The Celts had workmen and traders whom you could visit and buy various products. But the Romans took this one step further by building rows of shops along streets selling a bigger range of products than you could easily get in a Celtic town. Also, at the centre of each town was a special area, usually square and surrounded by buildings, where there were more shops and where on market days traders and farmers could bring their goods to sell on stalls. This was real urban living and must have been an amazing sight to a Celt.


Imagine walking along a crowded street in a town like London or St. Albans, under the covered walkways, where you could browse and buy items like pottery and glassware, jewellery, iron or bronze tools or weapons, perfumes and oils, household items, clothes, shoes, medicines, wine, and of course all sorts of foods. You could buy a drink or a snack at a tavern, or even borrow money from a banker. Crowding the streets too would be Carts and pack animals laden with goods.


Shopkeepers usually lived behind or above their shop. Shops were often built into the front of larger houses and the shop space was rented from the house owner.


The forum was not only a market place, it was the public centre of the town. Next to it was usually the town hall, and it might have a statue of the emperor. There might be a separate market place for different purposes, such as selling cattle or sheep.


On this page are some photos of real shopping streets, reconstructions of what shops might have looked like, and stone carvings showing various types of shops.


A pharmacist (making and selling medicines)


A smith and his tools


A butcher


A greengrocer selling vegetables


A cloth seller


Another cloth seller


A cutler (seller of knives and other metal tools)


Reconstruction of a carpenter's workshop in Silchester


Timgad, Algeria - showing the forum in the centre of the town.


The markets of Trajan


Reconstruction of the forum at Silchester

Map of Silchester - the forum is in the centre


The forum at Verulamium, now St. Albans, North of London


The main street in Herculaneum.
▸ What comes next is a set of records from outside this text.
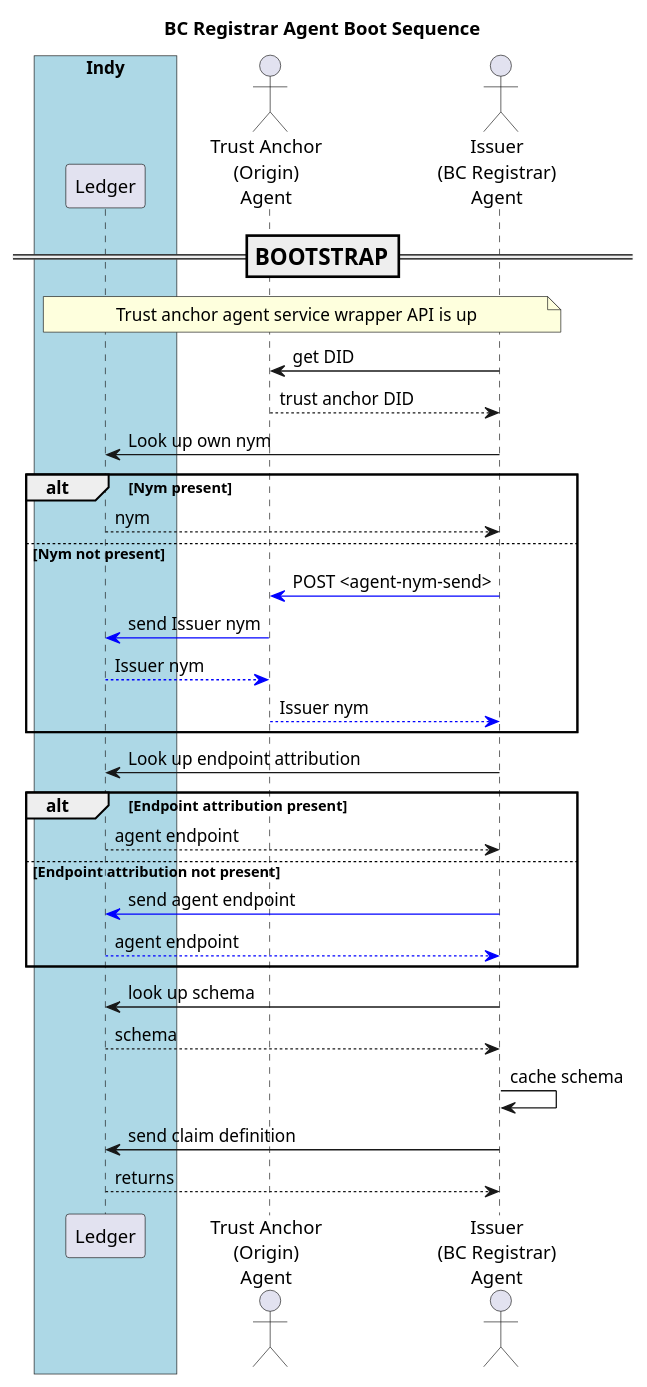
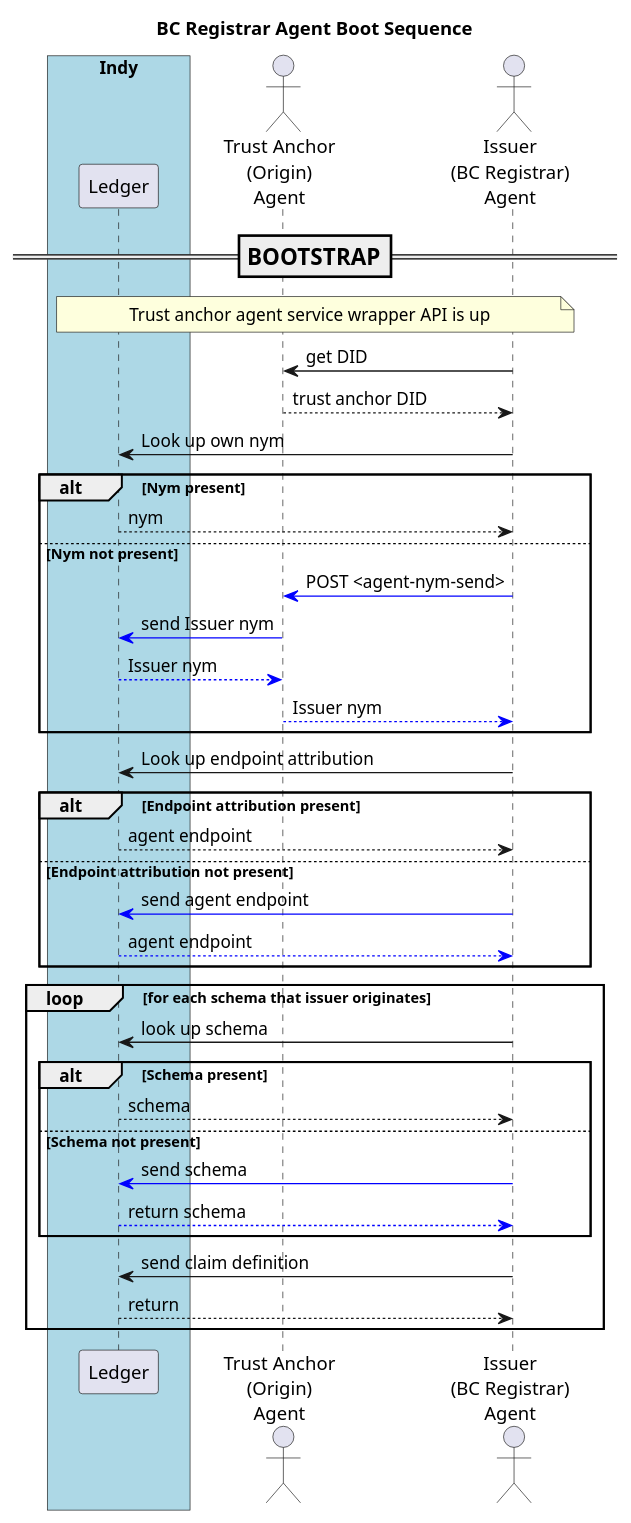
One commit to PSPC-SPAC-buyandsell/von_base changed the diagram in doc/pic/src/boot.bcrag.puml. Above: the diagram before and after it, drawn with PlantUML. The commit also changed 20 other files, not shown here.

Commit message:
allow each issuer to originate one schema (or none)

```diff
--- a/doc/pic/src/boot.bcrag.puml
+++ b/doc/pic/src/boot.bcrag.puml
@@ -1,63 +1,69 @@
 @startuml
 /'
 Copyright 2017 Government of Canada - Public Services and Procurement Canada - buyandsell.gc.ca
 
 Licensed under the Apache License, Version 2.0 (the "License");
 you may not use this file except in compliance with the License.
 You may obtain a copy of the License at
 
 http://www.apache.org/licenses/LICENSE-2.0
 
 Unless required by applicable law or agreed to in writing, software
 distributed under the License is distributed on an "AS IS" BASIS,
 WITHOUT WARRANTIES OR CONDITIONS OF ANY KIND, either express or implied.
 See the License for the specific language governing permissions and
 limitations under the License.
 '/
 
 skinparam ParticipantPadding 20
 skinparam BaloxPadding 20
 
 title BC Registrar Agent Boot Sequence
 
 
 box "Indy" #LightBlue
     participant "Ledger" as ledger
 endbox
 actor "Trust Anchor\n(Origin)\nAgent" as tag
 actor "Issuer\n(BC Registrar)\nAgent" as bcrag
 
 === BOOTSTRAP ==
 note over ledger, bcrag
 Trust anchor agent service wrapper API is up
 endnote
 
 bcrag -> tag: get DID
 tag --> bcrag: trust anchor DID
 
 bcrag -> ledger: Look up own nym
 alt Nym present
     ledger --> bcrag: nym
 else Nym not present
     bcrag -[#blue]> tag: POST <agent-nym-send>
     tag -[#blue]> ledger: send Issuer nym
     ledger --[#blue]> tag: Issuer nym
     tag --[#blue]> bcrag: Issuer nym
 end
 
 bcrag -> ledger: Look up endpoint attribution
 alt Endpoint attribution present
     ledger --> bcrag: agent endpoint
 else Endpoint attribution not present
     bcrag -[#blue]> ledger: send agent endpoint
     ledger --[#blue]> bcrag: agent endpoint
 end
 
-bcrag -> ledger: look up schema
-ledger --> bcrag: schema
-bcrag -> bcrag: cache schema
+loop for each schema that issuer originates
+    bcrag -> ledger: look up schema
+    alt Schema present
+        ledger --> bcrag: schema
+    else Schema not present
+        bcrag -[#blue]> ledger: send schema
+        ledger --[#blue]> bcrag: return schema
+    end
 
-bcrag -> ledger: send claim definition
-ledger --> bcrag: returns
+    bcrag -> ledger: send claim definition
+    ledger --> bcrag: return
+end
 
 @enduml
```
Often rich people rented out

rooms at the front of their houses as shops.


A wine shop in Herculaneum - the jars were stored on the racks above


A thermopolium in Herculaneum. This was a restaurant/takeaway. Both hot and cold food and drink were stored in the jars in the counter. Most Romans did not eat lunch at home and visited a thermopolium instead.


A thermopolium (tavern) with a butcher's shop in the background


The covered market of Trajan in Rome


The markets of Trajan in Rome - each square doorway is a shop.